Soccer in the Swastika’s Shadow

in Life, Culture & Sports

A new exhibition on popular Habima Square in Tel Aviv sheds light on the stories of eleven soccer players in the Third Reich. These sportsmen were excluded from the professional leagues, humiliated and some of them deported to concentration camps. ‘It is significant to have this exhibition on such a central square just days before the Holocaust Memorial Day,’ said Dr Wolf Iro, head of the German cultural Goethe Institute, that curated the exhibition together with the historian Prof. Dr. Lorenz Peiffer of the University of Hannover, Germany.

German Jewish soccer players on Habima Sq. (Credit JB)
German Jewish soccer players on Habima Sq. (Credit JB)

Life-size depictions of the soccer players feature their respective life-stories. However, the aim is to raise awareness beyond their stories and to remember the fact that around 20 000 Jewish sportspeople were prohibited to continue playing after 1933.

Soccer in the Swastika's shadow (Credit: JB)
Soccer in the Swastika’s shadow (Credit: JB)

Two of the life stories are on Gottfried Fuchs and Julius Hirsch. Both were members of Germany’s national team.

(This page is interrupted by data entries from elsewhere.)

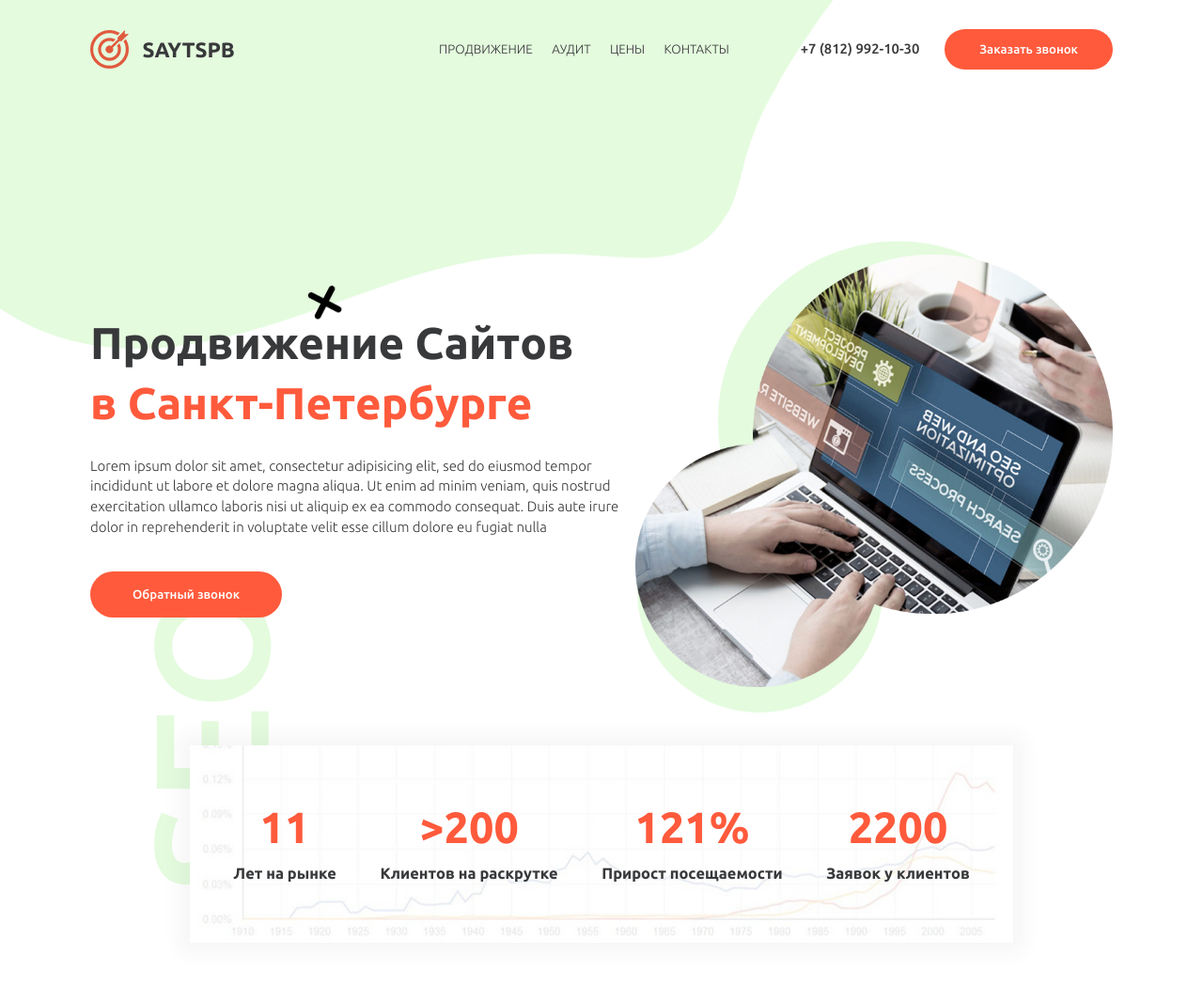
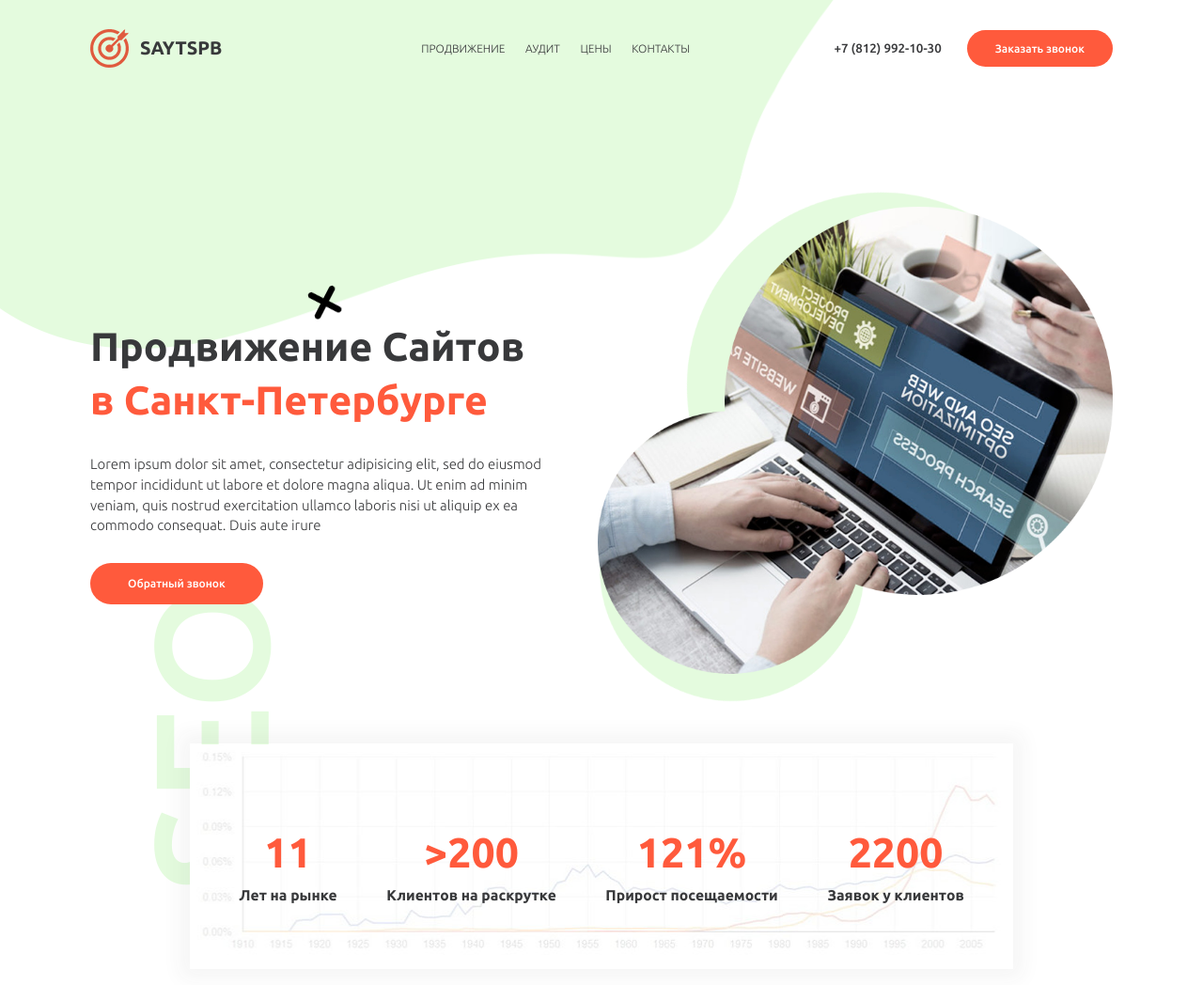
Before and after one commit to horo053/Diploma, a website: page index.html in a window 1280 px wide. Shown: the whole page at 94% size. Drawn offline with Linux system fonts and the light colour scheme.

Commit message:
fix: size element

```diff
--- a/index.html
+++ b/index.html
@@ -46,7 +46,7 @@
         <div class="row">
           <div class="hero__content">
             <h1 class="title hero__title">Продвижение Сайтов <span class="title--primary">в&nbsp;Санкт-Петербурге</span></h1>
-            <p class="hero__text">Lorem ipsum dolor sit amet, consectetur adipisicing elit, sed do eiusmod tempor incididunt ut labore et dolore magna aliqua. Ut enim ad minim veniam, quis nostrud exercitation ullamco laboris nisi ut aliquip ex ea commodo consequat. Duis aute irure dolor in reprehenderit in voluptate velit esse cillum dolore eu fugiat nulla</p>
+            <p class="hero__text">Lorem ipsum dolor sit amet, consectetur adipisicing elit, sed do eiusmod tempor incididunt ut labore et dolore magna aliqua. Ut enim ad minim veniam, quis nostrud exercitation ullamco laboris nisi ut aliquip ex ea commodo consequat. Duis aute irure</p>
             <div>
               <button class="button hero__button button--primary" data-toggle="modal">Обратный звонок</button>
             </div>
--- a/sass/_interface.sass
+++ b/sass/_interface.sass
@@ -2,7 +2,7 @@
   padding: 14px 37px
   border: none
   border-radius: 50px
-  font-size: 1.1rem
+  font-size: 1rem
   font-family: 'Ubuntu', sans-serif
   font-weight: 500
   &:hover
@@ -10,7 +10,7 @@
   &--primary
     background-color: $orange
     color: $light
-    padding: 14px 37px
+    padding: 13px 30px
     transition: box-shadow 0.3s
     &:hover
       box-shadow: 0px 5px 15px rgba($orange, 0.2)
--- a/sass/_media.sass
+++ b/sass/_media.sass
@@ -8,7 +8,11 @@
     max-width: 85%
   .hero
     &__image
-      margin-left: -10rem
+      margin-left: -5rem
+    &__title
+      width: 600px
+    &__text
+      width: 500px
   .information
     padding-top: 0
     margin-top: -8rem
@@ -21,7 +25,7 @@
     &__text
       max-width: 450px
     &__image
-      margin-left: -20rem
+      margin-left: -10rem
 @media screen and ( max-width: 1080px )
   .logo
     margin-right: 0
@@ -45,7 +49,7 @@
 @media screen and ( max-width: 760px )
   .hero
     &__text
-      max-width: 400px
+      max-width: 500px
     &__title
       width: 500px
       font-size: 3.5rem
--- a/sass/templates/_header.sass
+++ b/sass/templates/_header.sass
@@ -9,8 +9,8 @@
   align-items: center
   margin-right: 10rem
   &__title
-    margin-left: 1.2rem
-    font-size: 1.86rem
+    margin-left: 1rem
+    font-size: 1.65rem
     text-decoration: none
     text-transform: uppercase
     color: $secondary
@@ -24,11 +24,11 @@
   align-items: center
 .nav
   display: flex
-  margin-left: 3.5rem
+  margin-left: -3.3rem
   &__item
     display: block
-    margin-right: 1.7rem
-    font-size: 1.12rem
+    margin-right: 1.8rem
+    font-size: 1rem
     text-decoration: none
     text-transform: uppercase
     color: $secondary
@@ -47,7 +47,7 @@
 .contacts
   &__phone
     margin-right: 2rem
-    font-size: 1.23rem
+    font-size: 1.11rem
     text-decoration: none
     text-transform: uppercase
     color: $secondary
--- a/sass/templates/_hero.sass
+++ b/sass/templates/_hero.sass
@@ -14,24 +14,25 @@
     font-weight: bold
   &__title
     width: 700px
-    font-size: 3.95rem
+    font-size: 3.55rem
     font-family: 'Ubuntu', sans-serif
     font-weight: bold
-    line-height: 5.3rem
+    line-height: 4.8rem
     color: $secondary
-    margin-bottom: 2rem
+    margin-bottom: 2.35rem
   &__text
-    width: 575px
+    width: 565px
     font-size: 1.25rem
     font-family: 'Ubuntu', sans-serif
     font-weight: 300
     line-height: 1.8125rem
     color: $secondary
-    margin-bottom: 3rem
+    margin-bottom: 2.4rem
   &__button
-    padding: 17px 45px
+    padding: 15px 40px
   &__image
-    margin-left: -6rem
+    margin-left: -7rem
+    margin-top: -5rem
 .link
   display: flex
   justify-content: flex-end
--- a/sass/templates/_information.sass
+++ b/sass/templates/_information.sass
@@ -9,19 +9,19 @@
   justify-content: space-evenly
   text-align: center
   max-width: 73.0625rem
-  padding-bottom: 4rem
-  padding-top: 2.5rem
+  padding-bottom: 4.5rem
+  padding-top: 5rem
   box-shadow: 0 0 20px 10px rgba($secondary, 0.05)
   margin: auto
   margin-top: -5rem
   &__title
-    font-size: 3.875rem
+    font-size: 3.7rem
     font-family: 'Ubuntu', sans-serif
     font-weight: bold
     color: $orange
     margin-bottom: 0
   &__text
-    font-size: 1.365rem
+    font-size: 1.3rem
     font-family: 'Ubuntu', sans-serif
     font-weight: bold
     color: $secondary
```
Also changed, not shown: css/style.css, 1 other file.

Fuchs still holds the record of scoring ten goals for the DFB (German soccer team) against Russia in 1912. The match ended 16:0 for Germany. The other players are Walther Bensemann, Simon Leiserowitsch, Max Salomon, Bernhard Grünfeld, Paul Mahrer, Fritz Kerr, Jenö Konrad and Kurt Landauer. The German Jew Emanuel, ‘Eddy’ Schaffer later became Israel’s most important soccer coach after having fled from the Nazis.

The exhibition is on until May 9.

Middle East correspondent who is passionate about writing human interest stories. Published with: Spiegel Online, Bento, Welt, Welt am Sonntag, Zeit Online, Focus Online, Berliner Zeitung, dpa and others

Latest from Life, Culture & Sports

Go to Top